• _The data_:
------------------------------------------------------------

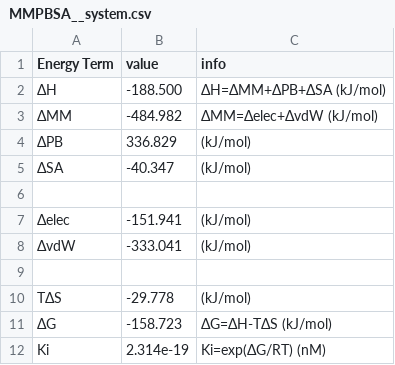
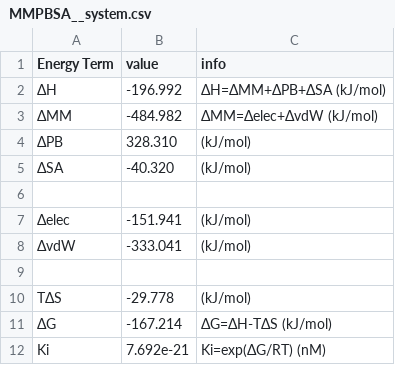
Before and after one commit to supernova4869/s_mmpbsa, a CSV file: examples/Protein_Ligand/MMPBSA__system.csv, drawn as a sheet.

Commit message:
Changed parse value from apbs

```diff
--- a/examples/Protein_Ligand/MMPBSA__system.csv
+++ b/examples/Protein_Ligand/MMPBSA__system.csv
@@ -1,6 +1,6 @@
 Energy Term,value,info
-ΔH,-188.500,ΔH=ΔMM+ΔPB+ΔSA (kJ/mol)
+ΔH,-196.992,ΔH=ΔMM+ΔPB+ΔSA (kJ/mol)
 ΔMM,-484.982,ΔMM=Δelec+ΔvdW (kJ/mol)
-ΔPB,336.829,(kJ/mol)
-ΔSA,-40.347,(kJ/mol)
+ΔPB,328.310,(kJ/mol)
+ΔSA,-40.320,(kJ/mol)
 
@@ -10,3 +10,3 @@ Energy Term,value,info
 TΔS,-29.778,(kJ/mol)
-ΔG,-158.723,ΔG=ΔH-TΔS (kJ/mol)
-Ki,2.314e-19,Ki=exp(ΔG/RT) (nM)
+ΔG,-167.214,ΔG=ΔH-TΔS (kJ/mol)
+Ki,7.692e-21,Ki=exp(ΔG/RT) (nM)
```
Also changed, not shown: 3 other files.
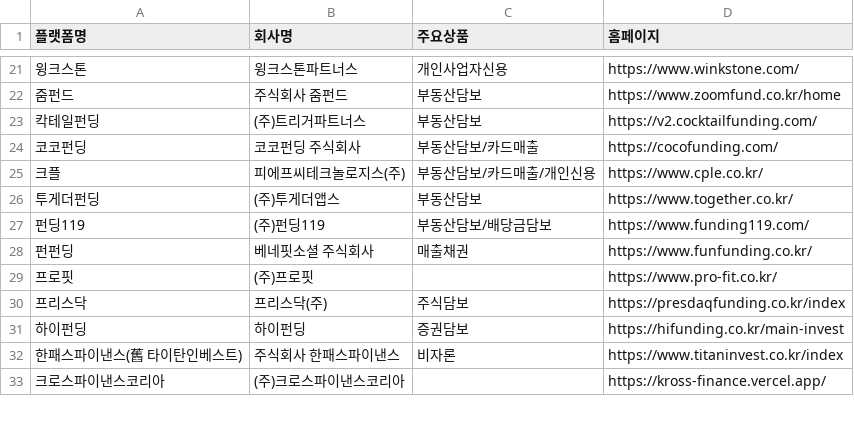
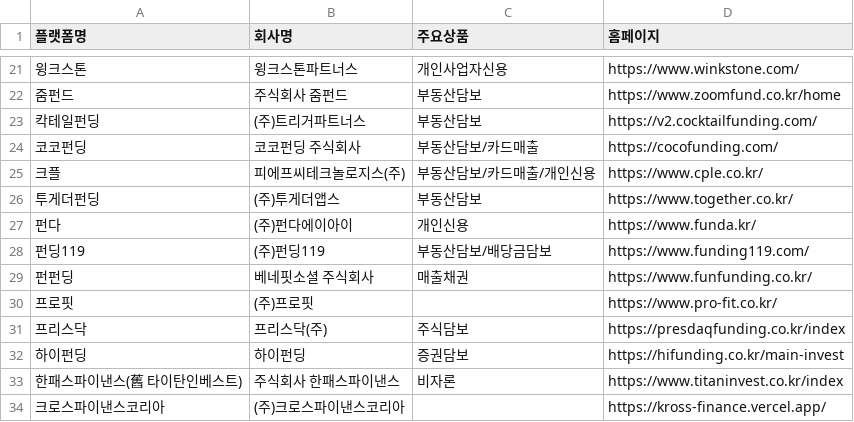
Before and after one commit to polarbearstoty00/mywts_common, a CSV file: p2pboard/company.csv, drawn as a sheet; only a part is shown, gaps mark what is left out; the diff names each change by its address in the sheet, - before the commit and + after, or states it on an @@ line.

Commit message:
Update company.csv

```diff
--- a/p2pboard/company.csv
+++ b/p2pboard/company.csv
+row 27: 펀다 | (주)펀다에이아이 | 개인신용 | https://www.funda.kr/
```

------------------------------------------------------------

• _Work item_:
Reproduce exactly the final stretch of the listing, starting at the line that contains "Before and after one commit to polarbearstoty00/mywts_common, a" and ending with the last line.

• _Solution for this problem_:
Before and after one commit to polarbearstoty00/mywts_common, a CSV file: p2pboard/company.csv, drawn as a sheet; only a part is shown, gaps mark what is left out; the diff names each change by its address in the sheet, - before the commit and + after, or states it on an @@ line.

Commit message:
Update company.csv

```diff
--- a/p2pboard/company.csv
+++ b/p2pboard/company.csv
+row 27: 펀다 | (주)펀다에이아이 | 개인신용 | https://www.funda.kr/
```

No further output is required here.